I am dealing with progress in my little town. We have had a large influx of new settlers here, some from different parts of the world, some from neighboring towns, some just temporarily – students, I mean. And with these new settlers the large companies have decided to set up their own flagship buildings. Some companies, though, have left. And one of them, our Marsh store in West Lafayette, has decided to close. There are other bigger box groceries in town. So, I suppose that was what drove our little Marsh store off the grid. We have Meijer, Walmart, Kroger-Payless, and even some smaller groceries that serve the university studentship. We won’t mention them, in case the business gods want them to leave as well.
Our little Marsh store was not a little one at all. It had all the amenities: the deli, the bakery, the flower shop, and, it had international items (like Chinese and English fare). It had a navigable footprint, we knew where to find things – and it wasn’t a long slog like with Walmart where you could easily get lost in it looking for vitamins or Coffee or canned meat.
When my family settled here in the early 90’s, the Marsh store was pretty much the only store in town, perhaps the Kroger one was also up. But Kroger had a large store and it was difficult to park in it. I had visions of being t-boned in their parking because someone didn’t look behind to see who was driving past. So Kroger, despite being a serviceable store, seemed a bit of a risk to me.
Marsh had friendly people, the greengrocers liked to say hello and helped when I couldn’t find the pine nuts for my recipe. The manager, who I just met a few months ago (he’d been there for years) had informed me then that they weren’t going out of business, they really are doing a profit and so the fear of them closing had dissipated. But that was then, the news, the cold hard news is that they are now being run off the grid of West Lafayette.
It is a difficult thing to see something that’s been there for decades and been the provider of your food and greens and alcohol since you started and made this place your own. My own, as it were. I know that another bigger, fancier store will come out and replace it. It will tear down the building and who knows what other ones attached, and it will be a mess for a while and then it will announce itself.
Maybe that is progress. But what progress really, for the manager who told me he was glad they weren’t closing because he is a couple of years away from retirement? Or the green grocers who have aged through the years, and still look as young as they were with just a bit of grey around the gills – where do they go? I know that they will be taken care of, at least, that is what I hope Marsh will do – give them a good retirement package. But the memories will go away.

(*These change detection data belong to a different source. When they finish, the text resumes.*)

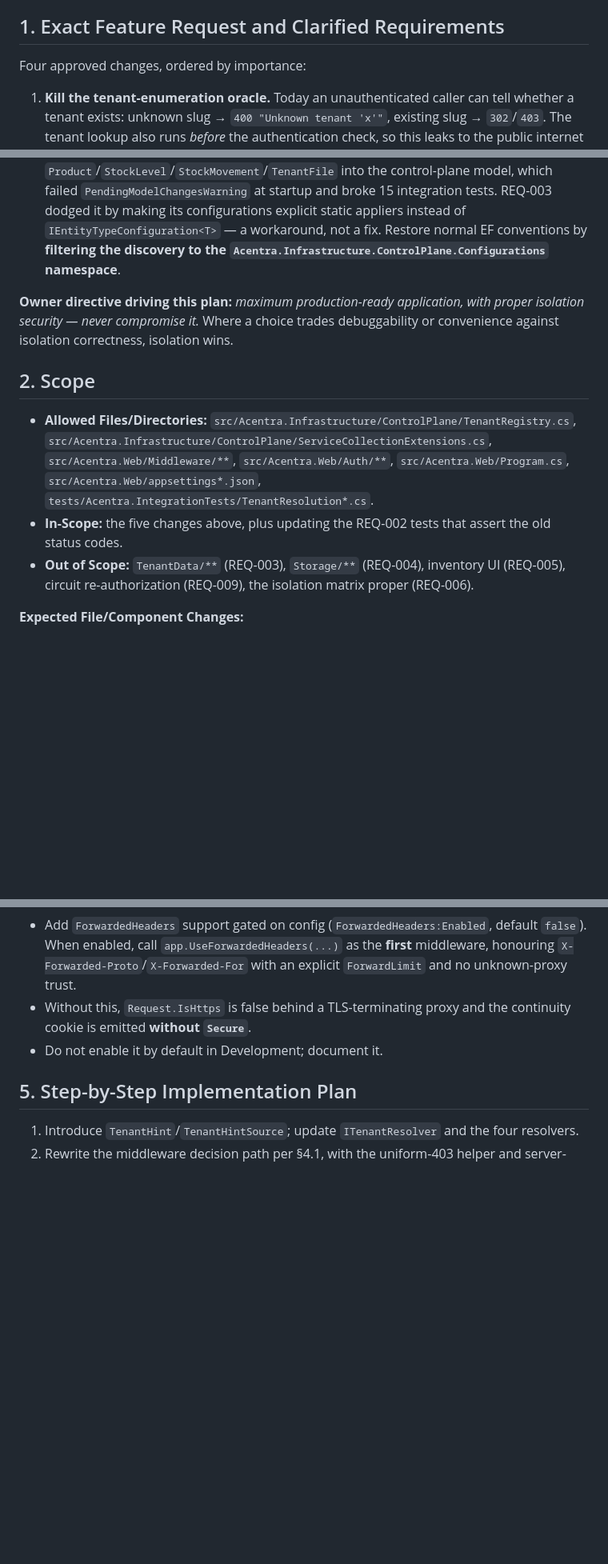
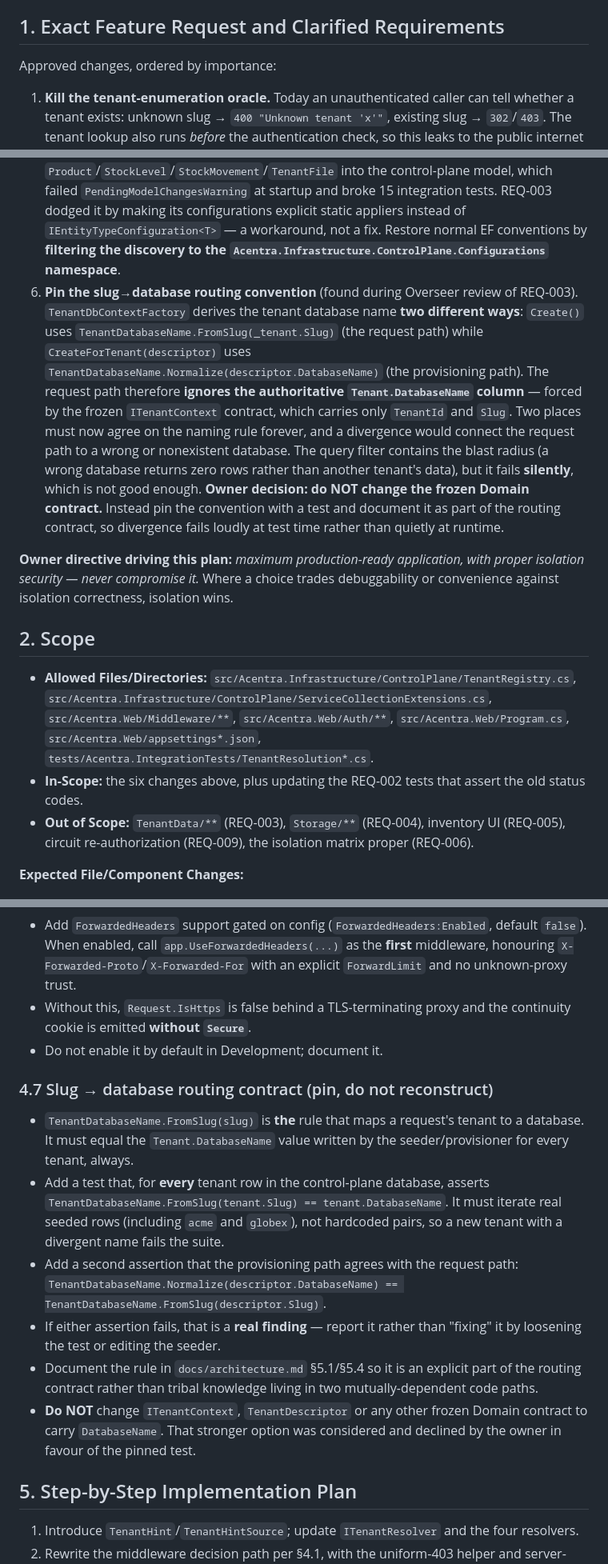
Before and after one commit to Panther-Mughil/Acentra, a Markdown page: docs/plans/REQ-008-tenant-resolution-hardening.md, 3 parts joined by grey strips. Shown at 80% size. Drawn GitHub-style; blank space fills up the shorter version.

```diff
--- a/docs/plans/REQ-008-tenant-resolution-hardening.md
+++ b/docs/plans/REQ-008-tenant-resolution-hardening.md
@@ -7,20 +7,21 @@
 
 ## 1. Exact Feature Request and Clarified Requirements
 
-Four approved changes, ordered by importance:
+Approved changes, ordered by importance:
 
 1. **Kill the tenant-enumeration oracle.** Today an unauthenticated caller can tell whether a tenant exists: unknown slug → `400 "Unknown tenant 'x'"`, existing slug → `302`/`403`. The tenant lookup also runs *before* the authentication check, so this leaks to the public internet with no account. Fix: authenticate first, then collapse every "you cannot use this tenant" outcome into one identical `403`.
 2. **Remove the 2-minute tenant cache.** `TenantRegistry.FindBySlugAsync` caches the Active-only lookup for `CacheTtl = 2 min`, so a **suspended tenant keeps working for up to 2 minutes**. The same cache also stores `null`, so **a newly created tenant is unresolvable for up to 2 minutes**. Owner decision: **Option A — remove the cache entirely.** Correctness at a security boundary beats a micro-optimisation; the lookup is one indexed row on a unique column.
 3. **Tighten the tenant-agnostic allowlist** so it cannot become a hole: remove entries with no backing endpoint, and stop treating directories as tenant-agnostic files.
 4. **Make the continuity cookie tamper-resistant and correct**: only clear it when the cookie itself was the failing hint, clear it consistently, and emit `Secure` correctly behind a TLS-terminating proxy.
 5. **Kill the assembly-wide EF configuration landmine** (found during REQ-003, in REQ-002's file): `ControlPlaneDbContext.OnModelCreating` calls `builder.ApplyConfigurationsFromAssembly(typeof(ControlPlaneDbContext).Assembly)` with **no namespace filter**. Any `IEntityTypeConfiguration<T>` added anywhere in `Acentra.Infrastructure` is therefore pulled into the **control-plane** model. REQ-003 hit this for real: adding the four tenant configurations made EF pull `Product`/`StockLevel`/`StockMovement`/`TenantFile` into the control-plane model, which failed `PendingModelChangesWarning` at startup and broke 15 integration tests. REQ-003 dodged it by making its configurations explicit static appliers instead of `IEntityTypeConfiguration<T>` — a workaround, not a fix. Restore normal EF conventions by **filtering the discovery to the `Acentra.Infrastructure.ControlPlane.Configurations` namespace**.
+6. **Pin the slug→database routing convention** (found during Overseer review of REQ-003). `TenantDbContextFactory` derives the tenant database name **two different ways**: `Create()` uses `TenantDatabaseName.FromSlug(_tenant.Slug)` (the request path) while `CreateForTenant(descriptor)` uses `TenantDatabaseName.Normalize(descriptor.DatabaseName)` (the provisioning path). The request path therefore **ignores the authoritative `Tenant.DatabaseName` column** — forced by the frozen `ITenantContext` contract, which carries only `TenantId` and `Slug`. Two places must now agree on the naming rule forever, and a divergence would connect the request path to a wrong or nonexistent database. The query filter contains the blast radius (a wrong database returns zero rows rather than another tenant's data), but it fails **silently**, which is not good enough. **Owner decision: do NOT change the frozen Domain contract.** Instead pin the convention with a test and document it as part of the routing contract, so divergence fails loudly at test time rather than quietly at runtime.
 
 **Owner directive driving this plan:** *maximum production-ready application, with proper isolation security — never compromise it.* Where a choice trades debuggability or convenience against isolation correctness, isolation wins.
 
 ## 2. Scope
 
 - **Allowed Files/Directories:** `src/Acentra.Infrastructure/ControlPlane/TenantRegistry.cs`, `src/Acentra.Infrastructure/ControlPlane/ServiceCollectionExtensions.cs`, `src/Acentra.Web/Middleware/**`, `src/Acentra.Web/Auth/**`, `src/Acentra.Web/Program.cs`, `src/Acentra.Web/appsettings*.json`, `tests/Acentra.IntegrationTests/TenantResolution*.cs`.
-- **In-Scope:** the five changes above, plus updating the REQ-002 tests that assert the old status codes.
+- **In-Scope:** the six changes above, plus updating the REQ-002 tests that assert the old status codes.
 - **Out of Scope:** `TenantData/**` (REQ-003), `Storage/**` (REQ-004), inventory UI (REQ-005), circuit re-authorization (REQ-009), the isolation matrix proper (REQ-006).
 
 **Expected File/Component Changes:**
@@ -121,6 +124,15 @@ Cookie rules:
 - Without this, `Request.IsHttps` is false behind a TLS-terminating proxy and the continuity cookie is emitted **without `Secure`**.
 - Do not enable it by default in Development; document it.
 
+### 4.7 Slug → database routing contract (pin, do not reconstruct)
+
+- `TenantDatabaseName.FromSlug(slug)` is **the** rule that maps a request's tenant to a database. It must equal the `Tenant.DatabaseName` value written by the seeder/provisioner for every tenant, always.
+- Add a test that, for **every** tenant row in the control-plane database, asserts `TenantDatabaseName.FromSlug(tenant.Slug) == tenant.DatabaseName`. It must iterate real seeded rows (including `acme` and `globex`), not hardcoded pairs, so a new tenant with a divergent name fails the suite.
+- Add a second assertion that the provisioning path agrees with the request path: `TenantDatabaseName.Normalize(descriptor.DatabaseName) == TenantDatabaseName.FromSlug(descriptor.Slug)`.
+- If either assertion fails, that is a **real finding** — report it rather than "fixing" it by loosening the test or editing the seeder.
+- Document the rule in `docs/architecture.md` §5.1/§5.4 so it is an explicit part of the routing contract rather than tribal knowledge living in two mutually-dependent code paths.
+- **Do NOT** change `ITenantContext`, `TenantDescriptor` or any other frozen Domain contract to carry `DatabaseName`. That stronger option was considered and declined by the owner in favour of the pinned test.
+
 ## 5. Step-by-Step Implementation Plan
 
 1. Introduce `TenantHint`/`TenantHintSource`; update `ITenantResolver` and the four resolvers.
```
Also changed, not shown: other parts of docs/plans/REQ-008-tenant-resolution-hardening.md (+4 -0 lines), docs/plans/REQ-004-file-storage-minio.md (+5 -4 lines).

Memories of Marsh you say? Well, we had friends who were the cashier, the ones who sold us our lotto tickets, the assistant manager who offered to keep an eye on my dog while I shopped, the friends we bumped into and regaled with news of our latest trips or retirements and so on. Where will they be next? I doubt that there will be a greater chance to see them again – where would they be? What do people do when their favorite store closes? Are the alternatives going to be ok? What will I miss most about Marsh?
I guess I will miss a few things about Marsh, besides what I have already said. I will miss their ample parking (mostly due to the fact that hardly anyone shopped there anymore) where I could actually sit and scroll through my newsfeed on Twitter in my parked car, or, where I would eat my Starbucks Danish before going in to shop. I will miss its accessibility. I will miss well, the past. I guess that is what I will miss. The past that includes my whole family shopping there and now the family has dwindled. So, perhaps that is what I will miss about Marsh. Those scenes in the past where Marsh figured in some way. Not greatly, but in a significant way.
Small towns are the thing of the past, though. Our town is eager to be part of the next technological super age. So, with that, let all small grocery stores beware. One can’t always stay the same, one must do what they can to matter to those who are around. Those who have patronized Marsh are in their later years, those who are more inclined to want to shop safely, to feel like there’s a warm place to go and feel like they belong. The youth of the town will go where they have access to Starbucks, to new-fangled foods, to every type of monster drink available. The rich will always go where the parking lot is paved and has no bad holes. The entrepreneurs will go where there are party stuff to celebrate openings and launches. And then where would these stores be that can’t have all for these demographical shoppers?
Perhaps that is what Marsh needed – and they tried to keep up, they tried to stock those things that only they would carry and not others. They installed U-scan devices, and made the store more spacious. But, too little too late.
I fear for those who will miss Marsh that they will completely be in a catatonic state when they enter a big box store. What of those tender hearts who really only wanted one item and then scurry back home to cherish it with their recipe?
I might be getting too maudlin, but I really really hate that Marsh is closing here. I know I’ll get over it. I shouldn’t fret, of course, because perhaps it is part of God’s plan. Yes, He has a plan even for Marsh stores. I don’t know what that would be, but in God’s Mind, these things are present. So for all Marsh aficionados, take heart. God’s in control. He will be happy to hear our fears and settle them in his Fatherly way.